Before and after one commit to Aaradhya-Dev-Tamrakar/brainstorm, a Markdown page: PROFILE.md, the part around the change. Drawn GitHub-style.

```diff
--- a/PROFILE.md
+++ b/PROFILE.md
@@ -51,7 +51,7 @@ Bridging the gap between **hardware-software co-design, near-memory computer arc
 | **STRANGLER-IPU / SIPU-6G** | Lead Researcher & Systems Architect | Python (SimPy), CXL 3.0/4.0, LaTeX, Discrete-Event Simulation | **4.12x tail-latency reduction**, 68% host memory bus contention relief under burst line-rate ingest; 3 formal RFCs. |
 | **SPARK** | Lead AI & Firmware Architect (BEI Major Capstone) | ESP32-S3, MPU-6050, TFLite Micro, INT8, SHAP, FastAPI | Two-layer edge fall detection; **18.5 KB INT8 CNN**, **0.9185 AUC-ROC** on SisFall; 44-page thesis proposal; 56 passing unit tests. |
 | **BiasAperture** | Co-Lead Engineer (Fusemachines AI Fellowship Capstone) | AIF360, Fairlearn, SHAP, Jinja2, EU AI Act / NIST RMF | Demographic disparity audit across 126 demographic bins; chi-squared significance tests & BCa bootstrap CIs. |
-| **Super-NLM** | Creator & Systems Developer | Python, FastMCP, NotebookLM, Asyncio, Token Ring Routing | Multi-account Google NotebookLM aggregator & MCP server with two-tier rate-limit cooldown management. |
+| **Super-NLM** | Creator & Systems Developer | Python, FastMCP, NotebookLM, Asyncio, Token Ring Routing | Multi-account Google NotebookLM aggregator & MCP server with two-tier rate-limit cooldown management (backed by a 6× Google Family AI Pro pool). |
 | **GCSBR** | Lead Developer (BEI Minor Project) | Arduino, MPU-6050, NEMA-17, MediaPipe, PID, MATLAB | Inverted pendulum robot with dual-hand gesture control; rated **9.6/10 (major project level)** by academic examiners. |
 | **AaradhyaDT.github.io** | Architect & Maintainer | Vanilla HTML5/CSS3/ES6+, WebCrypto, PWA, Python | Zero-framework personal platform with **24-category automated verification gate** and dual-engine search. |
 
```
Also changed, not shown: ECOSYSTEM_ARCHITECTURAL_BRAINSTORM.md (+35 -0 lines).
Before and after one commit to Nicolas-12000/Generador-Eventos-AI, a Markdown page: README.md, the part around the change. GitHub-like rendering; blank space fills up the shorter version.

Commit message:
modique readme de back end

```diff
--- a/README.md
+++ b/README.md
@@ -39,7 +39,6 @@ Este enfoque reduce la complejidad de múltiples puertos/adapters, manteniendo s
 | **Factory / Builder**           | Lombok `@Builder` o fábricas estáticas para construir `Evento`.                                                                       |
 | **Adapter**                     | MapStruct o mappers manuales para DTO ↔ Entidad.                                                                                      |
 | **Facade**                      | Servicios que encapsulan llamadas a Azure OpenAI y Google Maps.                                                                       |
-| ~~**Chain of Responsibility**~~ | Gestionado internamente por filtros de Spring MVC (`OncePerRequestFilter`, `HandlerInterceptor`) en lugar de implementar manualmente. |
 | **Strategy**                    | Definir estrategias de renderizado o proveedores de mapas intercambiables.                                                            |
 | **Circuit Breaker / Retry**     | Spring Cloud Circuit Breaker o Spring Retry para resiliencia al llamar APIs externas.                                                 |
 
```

About this task >> Reply with one number, the count of lines in the data that contain "after".

Completed exercise >> 2